Originally Posted by PauliePeanuts
Thanks man, plus you got a lot more patience than Darth Vader, He would have choked me out with mind control back a few dozen pages ago.. Do you think i should be doing a different kind of overclock, or don't fix whats not broken? Not sure what the advantages/disadvantages are of diff types of overclock methods. But if it all ends here, I am happy.

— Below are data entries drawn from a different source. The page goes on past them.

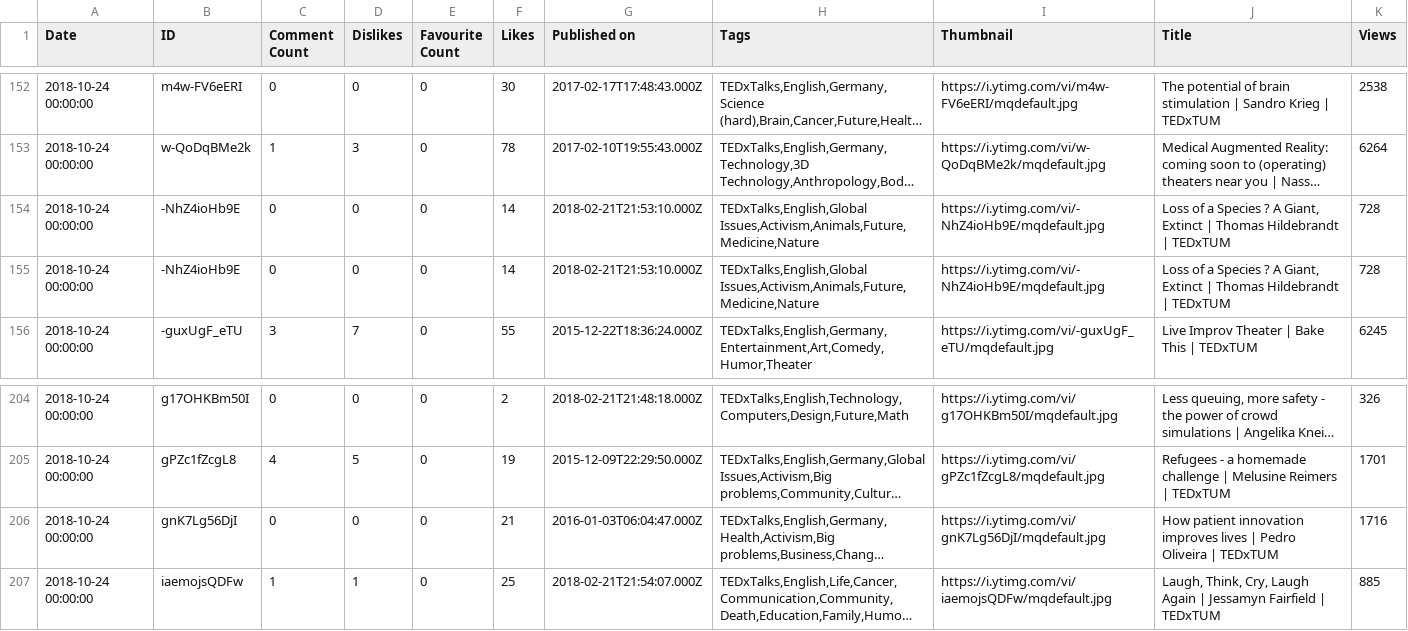
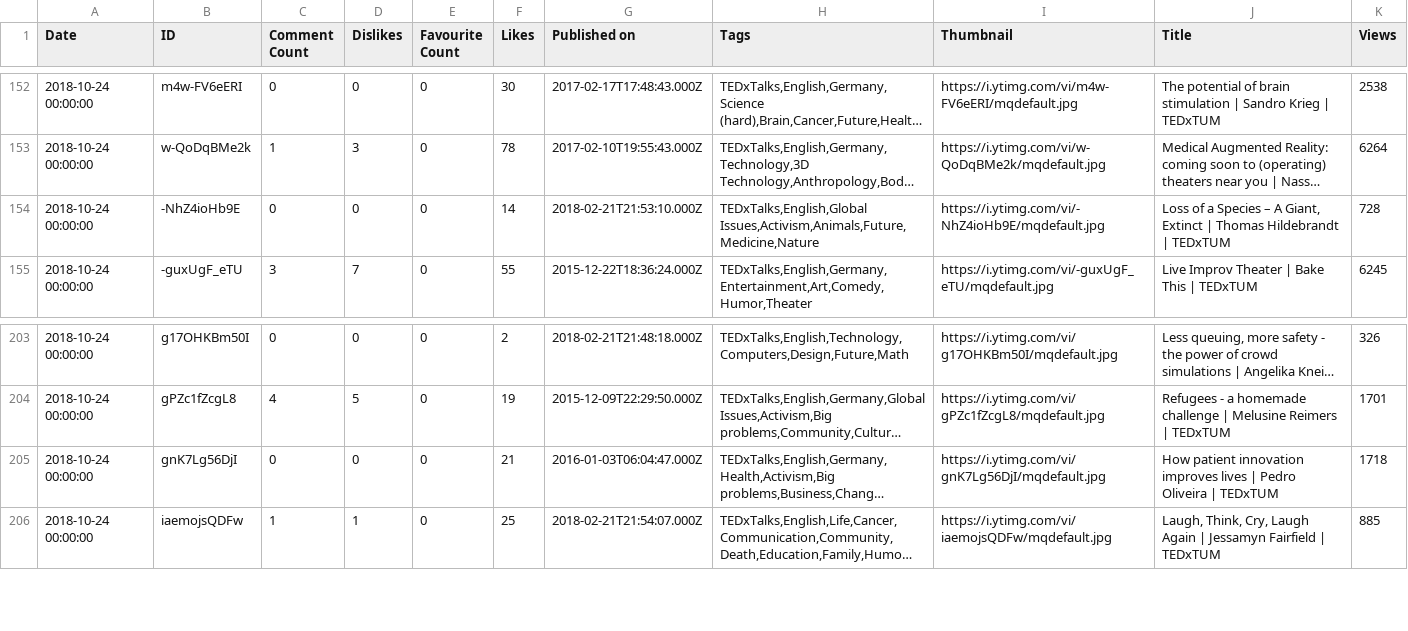
Before and after one commit to TEDxTUM/TEDx-YTT, a CSV file: tedx-ytt-output.csv, drawn as a sheet; only a part is shown, gaps mark what is left out; long unchanged cells end in …; removed rows and columns are numbered as before the commit, all else as after; the diff names each change by its address in the sheet, - before the commit and + after, or states it on an @@ line.

```diff
--- a/tedx-ytt-output.csv
+++ b/tedx-ytt-output.csv
-J154 (Title): …a Species ? A Giant,…
+J154 (Title): …a Species – A Giant,…
-row 155: 2018-10-24 00:00:00 | -NhZ4ioHb9E | 0 | 0 | 0 | 14 | 2018-02-21T21:53:10.000Z | TEDxTalks,English,Global Issues,Activism,Animals,Future,Medicine,Nature | https://i.ytimg.com/vi/-NhZ4ioHb9E/mqdefault.jpg | Loss of a Species ? A Giant, Extinct | Thomas Hildebrandt | TEDxTUM | 728
-K205 (Views): 1716
+K205 (Views): 1718
```
Also changed, not shown: tedx-ytt-statistics.csv, 3 other files.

You're the man... Now all thats left is a decent video card since mine really sucks lol.
I know you said you planned on leaving this forum.. Will you ever check in from time to time.. .. Was a cool experience to see how much you can increase the performance of a PC.. Glad I caught you on your way out, Not many people probably would have helped me so thoroughly.. so its greatly appreciated and it was cool learning something new.
Best regards and wishes.
That's entirely up to you to decide, what type of OC you would like to run, you're on option 1 now below, and there are basically two more (2 and 3):
1. Yours now is the offset that brings the CPU closer to max vcore and should've kept it running max by disabling C states (but you say it didn't happen - you still fluctuate between 1.6 - 4.5GHz). I am unaware of your voltage fluctuations at this point (min-max) which is what
asked, but both options with C states enabled and disabled are still viable, just different power-wise at least on paper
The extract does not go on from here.